A wellness examination is a routine medical examination of a patient that is apparently healthy, as opposed to an examination of a patient that is ill. A wellness examination may also be called a 'check-up' or a 'physical examination'. The focus of a wellness visit is the maintenance of optimal health.Read More »
Posted: Nov 14, 2013
An increasing number of pet owners are taking their dogs with them when they travel by car or airplane rather than leaving them behind. On a day to day basis, there may be some places where your dog may accompany you, whether you are visiting friends, going to work, or taking the dog to the groomer, veterinarian or doggy day care. On the other hand, it is not always practical to take your dog with you; at these times, you may have to take your pet to a boarding kennel.Read More »
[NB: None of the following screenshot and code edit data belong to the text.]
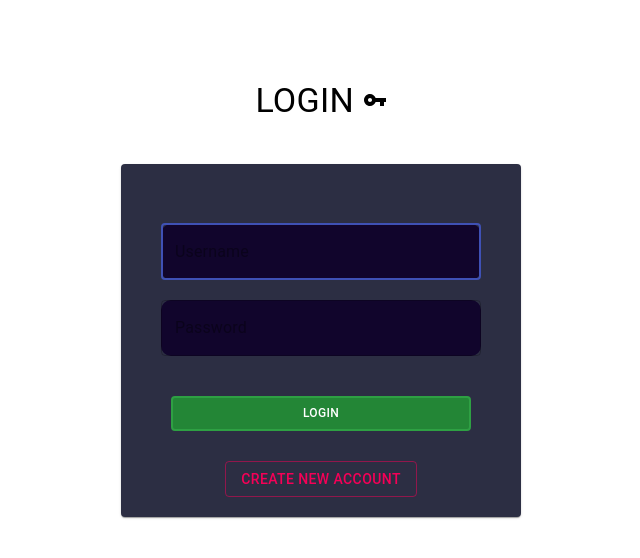
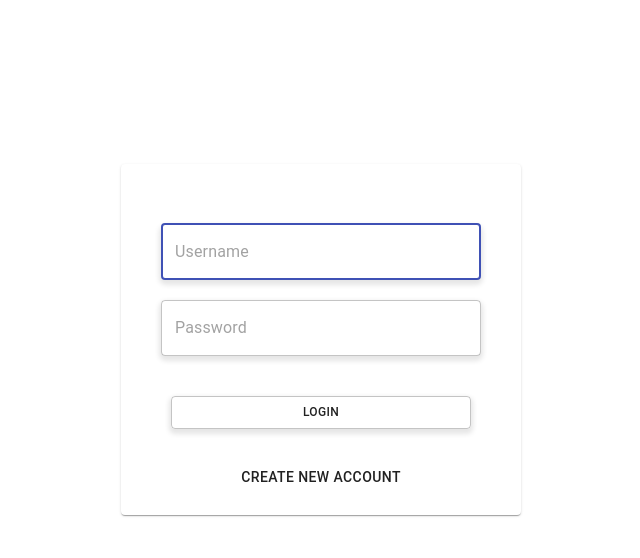
Before and after one commit to Almnna/Bookmarker, a React (Create React App) app: page / in a window 1280 px wide. Shown: the top 558 px of the page, without its empty margins (319-959 px from the left). Built offline with nearby package versions, Linux system fonts and the light colour scheme.

Commit message:
design updates

```diff
--- a/src/components/App.js
+++ b/src/components/App.js
@@ -5,7 +5,6 @@ import Login from './Login';
 import Signup from './Signup';
 import Dashboard from './dashboard';
 import {Bookmarks, VpnKey, ExitToAppSharp} from '@material-ui/icons'
-import shadows from '@material-ui/core/styles/shadows';
 
 
 export default class App extends Component{
@@ -87,17 +86,19 @@ export default class App extends Component{
       marginTop: 30,
       paddingBottom: 20,
       width: 400,
-      backgroundColor: '#2C2E43',
+      //backgroundColor: '#2C2E43',
     },
     margin: {
         margin: 10,
     },
     textinput:{
         width: '80%',
-        backgroundColor: "#11052C",
-        borderRadius: 10,
+        borderWidth: 5,
+        borderColor: "#fff",
+        borderRadius: 5,
         margin: 10,
-        color: '#fff',
+        boxShadow: '0 3px 5px 2px rgba(0, 0, 0, .1)',
+        //color: "#fff",
     },
     login:{
         marginTop: 30,
@@ -110,15 +111,17 @@ export default class App extends Component{
     title:{
       marginTop: 80,
       marginBottom: 10,
+      color: "#fff"
     },
     buttons:{
       width: 300,
       margin: 30,
-      borderWidth: 2,
-      backgroundColor: "#238636",
-      borderColor: "#2ea043",
-      color: "#fff",
+      //borderWidth: 2,
+      //backgroundColor: "#238636",
+      //borderColor: "#2ea043",
       fontSize: 12,
+      //color: "#fff"
+      boxShadow: '0 3px 5px 2px rgba(0, 0, 0, .1)',
     }
   }
 
@@ -174,7 +177,7 @@ export default class App extends Component{
               <main>
               <div>
                   <Container maxWidth="sm">
-                    <Typography style={this.styles.font} variant="h4" align="center" color="black" gutterBottom>
+                    <Typography style={this.styles.font} variant="h4" align="center" color="#fff" gutterBottom>
                       {title()}
                     </Typography>
                     <div>
@@ -202,7 +205,7 @@ export default class App extends Component{
                 <main>
                   <div>
                     <Container maxWidth="sm">
-                      <Typography style={this.styles.font} variant="h4" align="center" color="black" gutterBottom>
+                      <Typography style={this.styles.font} variant="h4" align="center" color="#fff" gutterBottom>
                         {title()}
                       </Typography>
                       <div>
--- a/src/components/Login.js
+++ b/src/components/Login.js
@@ -44,20 +44,25 @@ export default class Login extends Component {
         }
     }
 
+    // style = {
+    //     .TextField.selected:{
+
+    //     }
+    // }
     render(){
         return (
             <Card style={this.props.styles.loginCardContainer}>
                 <Grid item align="center">
-                    <TextField style={this.props.styles.textinput} variant="outlined" placeholder="Username" value={this.state.username} autoFocus={true} onChange={(e)=>{this.setUsername(e)}}></TextField>
+                    <TextField  style={this.props.styles.textinput} variant="outlined" placeholder="Username" value={this.state.username} autoFocus={true} onChange={(e)=>{this.setUsername(e)}}></TextField>
                 </Grid>
                 <Grid item align="center">
-                    <TextField style={this.props.styles.textinput} color="primary" variant="outlined" type="password" placeholder="Password" value={this.state.password} onChange={(e)=>{this.setPassword(e)}}></TextField>
+                    <TextField style={this.props.styles.textinput} variant="outlined" type="password" placeholder="Password" value={this.state.password} onChange={(e)=>{this.setPassword(e)}}></TextField>
                 </Grid>
                 <Grid item align="center">
                     <Button style={this.props.styles.buttons} variant="outlined" onClick={()=>{this.loginBtnHandler('dashboard', true)}}>Login</Button>
                 </Grid>
                 <Grid item align="center">
-                    <Button color="secondary" variant="outlined" onClick={()=>{this.props.updateView('signup')}}>Create New Account</Button>{/*<Typography style={this.props.styles.txt} variant="h7">Don't u have an account?</Typography>*/}
+                    <Button onClick={()=>{this.props.updateView('signup')}}>Create New Account</Button>{/*<Typography style={this.props.styles.txt} variant="h7">Don't u have an account?</Typography>*/}
                 </Grid>
             </Card>
         );
--- a/src/components/Signup.js
+++ b/src/components/Signup.js
@@ -61,10 +61,10 @@ export default class Signup extends Component {
                     <TextField style={this.props.styles.textinput}  variant="outlined" placeholder="Confirm Password" type="password" value={this.state.rpassword} onChange={(e)=>this.setRPassword(e)}></TextField>
                 </Grid>
                 <Grid item align="center">
-                    <Button style={this.props.styles.login} color='primary' variant="contained" onClick={()=>{this.confirmDetails()}}>Create</Button>
+                    <Button style={this.props.styles.buttons} variant="outlined" onClick={()=>{this.confirmDetails()}}>Create</Button>
                 </Grid>
                 <Grid item align="center">
-                    <Button color="primary" onClick={()=>{this.props.updateView('login')}}>Login</Button>{/*<Typography style={this.props.styles.txt} variant="h7">Already have an account? </Typography>*/}
+                    <Button onClick={()=>{this.props.updateView('login')}}>Login</Button>{/*<Typography style={this.props.styles.txt} variant="h7">Already have an account? </Typography>*/}
                 </Grid>
             </Card>
         );
--- a/src/components/dashboard.js
+++ b/src/components/dashboard.js
@@ -23,6 +23,9 @@ export default class Dashboard extends Component{
                 width: 500,
                 height: 500,
                 padding: 100,
+            },
+            card: {
+                backgroundColor: '#fff',
             }
         }
 
@@ -34,7 +37,7 @@ export default class Dashboard extends Component{
                 <Grid container justifyContent="center" alignItems="center">
                     <Card style={styles.card}>
                         <div>
-
+                            {this.props.getUsername()}
                         </div>
                     </Card>
                 </Grid>
```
Posted: Oct 31, 2013
I've heard that chocolate is toxic to dogs? Is this true?
Yes, chocolate is toxic to dogs. While rarely fatal, chocolate ingestion often results in significant illness. Chocolate is toxic because it contains the methylxanthine theobromine. Theobromine is similar to caffeine and is used medicinally as a diuretic, heart stimulant, blood vessel dilator, and a smooth muscle relaxant. Theobromine can be poisonous and result in severe clinical signs, especially if untreated.Read More »
Posted: Oct 31, 2013
What is cognitive dysfunction and how is it diagnosed?
It is generally believed that a dog or cat's cognitive function tends to decline with age, much as it does in people. If your dog or cat has one or more of the signs below and all potential physical or medical causes have been ruled out, it may be due to cognitive dysfunction. Of course, it is also possible that cognitive dysfunction can arise concurrently with other medical problems, so that it might be difficult to determine the exact cause of each sign.Read More »
Posted: Oct 8, 2013
What causes anorexia and pseudo-anorexia?
There are many potential explanations for decreased food consumption, and the first, most important step is to determine whether the cat has true or pseudo-anorexia. Does he want to eat but can’t, or is he truly not interested in eating?Read More »
Posted: Sep 26, 2013
What is anorexia?
Anorexia is a decrease or loss of appetite for food. While hunger is a physically driven, appetite is mentally driven.Read More »
Posted: Sep 19, 2013
What is redirected aggression?
Redirected aggression occurs when a cat is aroused by another animal, person or event, but is unable to direct aggression toward the stimulus. For example, your cat is sitting on a windowsill and sees another cat out on the property. Your cat becomes very agitated, begins to focus on the other cat and shows aggressive body postures, hisses, or growls.Read More »
Posted: Sep 17, 2013
The goal of training is to teach the pet a response that is desirable and to associate a command word with that behavior. To be successful, you must first be able to get the pet to exhibit the desired behavior reliably before adding the command. To achieve this, the owner can use a lure such as a food or toy (lure-reward training) or a target training to encourage or lead the dog to the correct response. Alternately, training devices such as a head halter and leash can be used to prompt the dog into the response. The dog should then be rewarded.Read More »